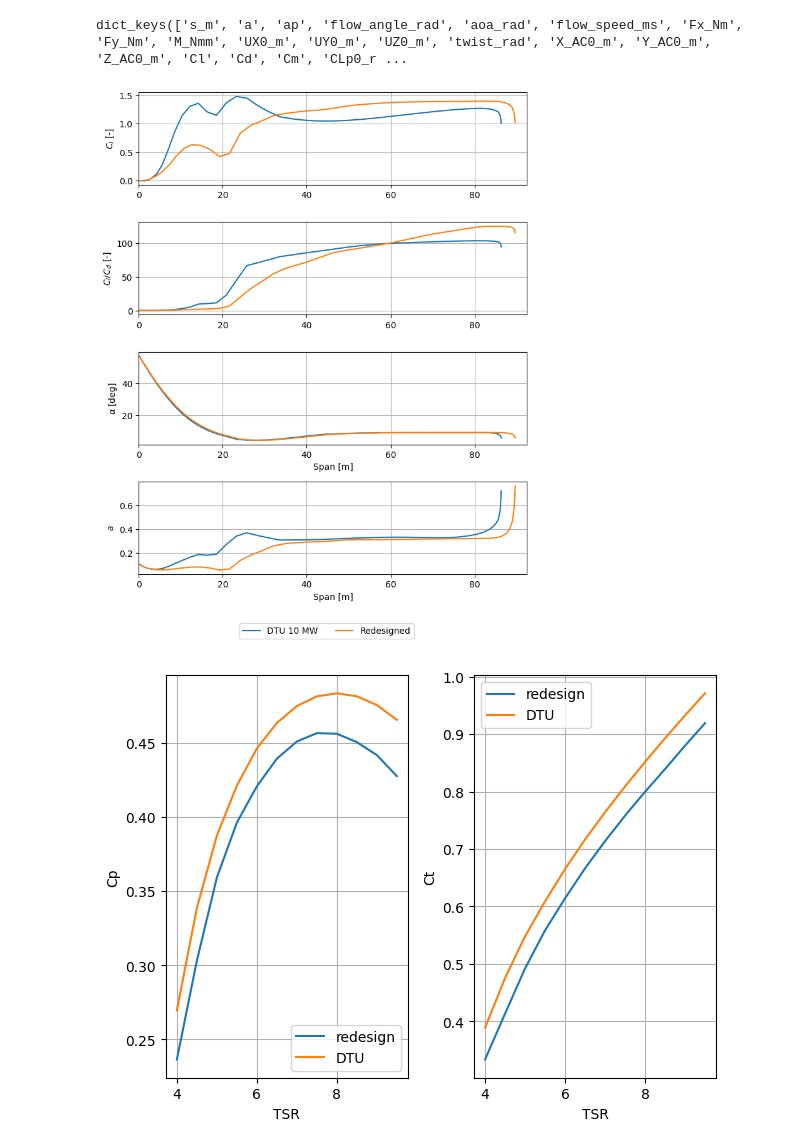
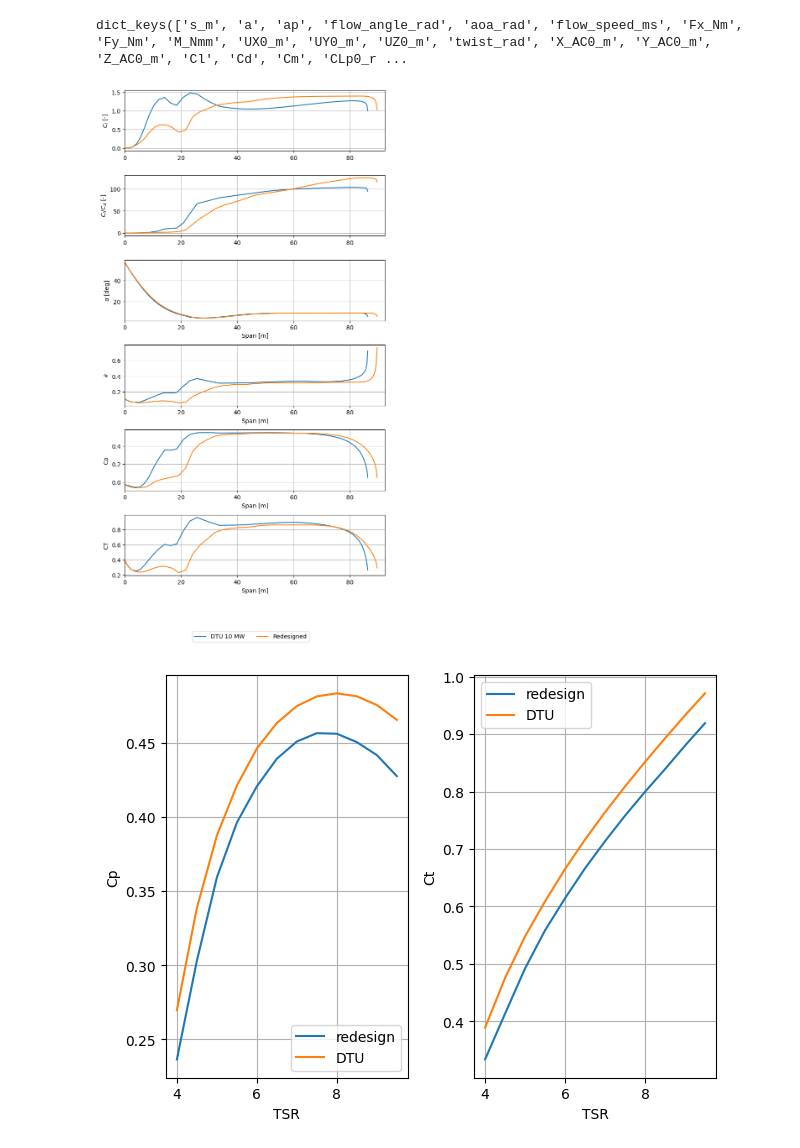
Before and after one commit to nicolaquaia/LAC_final, a Jupyter notebook: assignment_01/assignment1_03.ipynb, the cells around one changed output. Saved outputs shown, nothing was run; the diff lists cells and outputs as text; code cells hidden in the pictures.

```diff
--- a/assignment_01/assignment1_03.ipynb
+++ b/assignment_01/assignment1_03.ipynb
@@ -229,7 +229,7 @@ r_DTU_10 = ind_data_DTU_10["s_m"]
 dict_keys(['s_m', 'a', 'ap', 'flow_angle_rad', 'aoa_rad', 'flow_speed_ms', 'Fx_Nm', 'Fy_Nm', 'M_Nmm', 'UX0_m', 'UY0_m', 'UZ0_m', 'twist_rad', 'X_AC0_m', 'Y_AC0_m', 'Z_AC0_m', 'Cl', 'Cd', 'Cm', 'CLp0_r ...
 # %%
 # Create subplots with increased vertical spacing
-fig1, axs1 = plt.subplots(4, 1, num=3, clear=True, figsize=(8, 10))  # Adjust figure size for better spacing
+fig1, axs1 = plt.subplots(6, 1, num=1, clear=True, figsize=(8, 15))  # Adjust figure size for better spacing
 fig1.subplots_adjust(hspace=0.4)  # Increase the space between the plots
 
 # Plot Cl
@@ -241,34 +241,48 @@ axs1[0].grid(True)  # Add grid
 
 # Plot Cl / Cd
 axs1[1].plot(r_DTU_10, (Cl_DTU_10 / Cd_DTU_10))
 axs1[1].plot(r_redesign, (Cl_redesign / Cd_redesign))
 axs1[1].set_ylabel("$C_l / C_d$ [-]")
 axs1[1].set_xlim(0, R)
 axs1[1].grid(True)  # Add grid
 
 # Plot AoA with label
 axs1[2].plot(r_DTU_10, alpha_DTU_10)
 axs1[2].plot(r_redesign, alpha_redesign)
 axs1[2].set_ylabel(r"$\alpha$ [deg]")
 axs1[2].set_xlabel("Span [m]")  # Add label for the last plot
 axs1[2].set_xlim(0, R)
 axs1[2].grid(True)  # Add grid
 
 
 axs1[3].plot(r_DTU_10, ind_data_DTU_10["a"])
 axs1[3].plot(r_redesign, ind_data["a"])
 axs1[3].set_ylabel(r"$a$")
 axs1[3].set_xlabel("Span [m]")  # Add label for the last plot
 axs1[3].set_xlim(0, R)
 axs1[3].grid(True)  # Add grid
 
+axs1[4].plot(r_DTU_10, ind_data_DTU_10["CP"])
+axs1[4].plot(r_redesign, ind_data["CP"])
+axs1[4].set_ylabel('Cp')
+axs1[4].set_xlabel("Span [m]")  # Add label for the last plot
+axs1[4].set_xlim(0, R)
+axs1[4].grid(True)  # Add grid
+
+axs1[5].plot(r_DTU_10, ind_data_DTU_10["CT"])
+axs1[5].plot(r_redesign, ind_data["CT"])
+axs1[5].set_ylabel('CT')
+axs1[5].set_xlabel("Span [m]")  # Add label for the last plot
+axs1[5].set_xlim(0, R)
+axs1[5].grid(True)  # Add grid
+
 # Move the legend to the bottom of the figure and apply it to all plots
 fig1.legend(loc='lower center', ncol=2, bbox_to_anchor=(0.5, -0))
 
 # Show the plot
 plt.show()
 # %% [output]
-[figure, old version]
+[figure, new version]
 # %%
 # Side-by-side plots of the power and thrust coefficients calculated with HAWC2S at design pitch versus TSR
 
```
Also changed, not shown: parts of 2 cells of this notebook, 15 other files.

> REQUIRED ACTION
Copy each line of the data that contains the word "grid".

> THE COMPLETED TASK
@@ -241,34 +241,48 @@ axs1[0].grid(True)  # Add grid
 axs1[1].grid(True)  # Add grid
 axs1[2].grid(True)  # Add grid
 axs1[3].grid(True)  # Add grid
+axs1[4].grid(True)  # Add grid
+axs1[5].grid(True)  # Add grid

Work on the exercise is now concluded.